## Directions for this task
Each line below should be quoted exactly, please.

Records from a data source
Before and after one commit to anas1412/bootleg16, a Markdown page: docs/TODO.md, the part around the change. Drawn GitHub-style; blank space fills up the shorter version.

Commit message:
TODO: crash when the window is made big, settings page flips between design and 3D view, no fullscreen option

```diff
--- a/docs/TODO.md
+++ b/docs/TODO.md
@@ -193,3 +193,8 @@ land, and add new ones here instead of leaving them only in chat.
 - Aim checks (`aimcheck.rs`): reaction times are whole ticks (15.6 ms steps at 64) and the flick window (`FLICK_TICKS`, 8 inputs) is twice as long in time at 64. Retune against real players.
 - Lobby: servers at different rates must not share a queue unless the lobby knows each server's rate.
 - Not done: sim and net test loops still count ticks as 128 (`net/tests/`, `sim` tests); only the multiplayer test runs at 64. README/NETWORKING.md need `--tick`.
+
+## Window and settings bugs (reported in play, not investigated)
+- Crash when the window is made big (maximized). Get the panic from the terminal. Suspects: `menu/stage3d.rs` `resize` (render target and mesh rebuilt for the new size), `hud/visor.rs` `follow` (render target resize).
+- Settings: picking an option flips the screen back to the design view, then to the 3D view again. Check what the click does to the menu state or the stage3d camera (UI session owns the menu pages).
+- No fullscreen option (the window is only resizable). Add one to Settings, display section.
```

## Task answer
Before and after one commit to anas1412/bootleg16, a Markdown page: docs/TODO.md, the part around the change. Drawn GitHub-style; blank space fills up the shorter version.

Commit message:
TODO: crash when the window is made big, settings page flips between design and 3D view, no fullscreen option

```diff
--- a/docs/TODO.md
+++ b/docs/TODO.md
@@ -193,3 +193,8 @@ land, and add new ones here instead of leaving them only in chat.
 - Aim checks (`aimcheck.rs`): reaction times are whole ticks (15.6 ms steps at 64) and the flick window (`FLICK_TICKS`, 8 inputs) is twice as long in time at 64. Retune against real players.
 - Lobby: servers at different rates must not share a queue unless the lobby knows each server's rate.
 - Not done: sim and net test loops still count ticks as 128 (`net/tests/`, `sim` tests); only the multiplayer test runs at 64. README/NETWORKING.md need `--tick`.
+
+## Window and settings bugs (reported in play, not investigated)
+- Crash when the window is made big (maximized). Get the panic from the terminal. Suspects: `menu/stage3d.rs` `resize` (render target and mesh rebuilt for the new size), `hud/visor.rs` `follow` (render target resize).
+- Settings: picking an option flips the screen back to the design view, then to the 3D view again. Check what the click does to the menu state or the stage3d camera (UI session owns the menu pages).
+- No fullscreen option (the window is only resizable). Add one to Settings, display section.
```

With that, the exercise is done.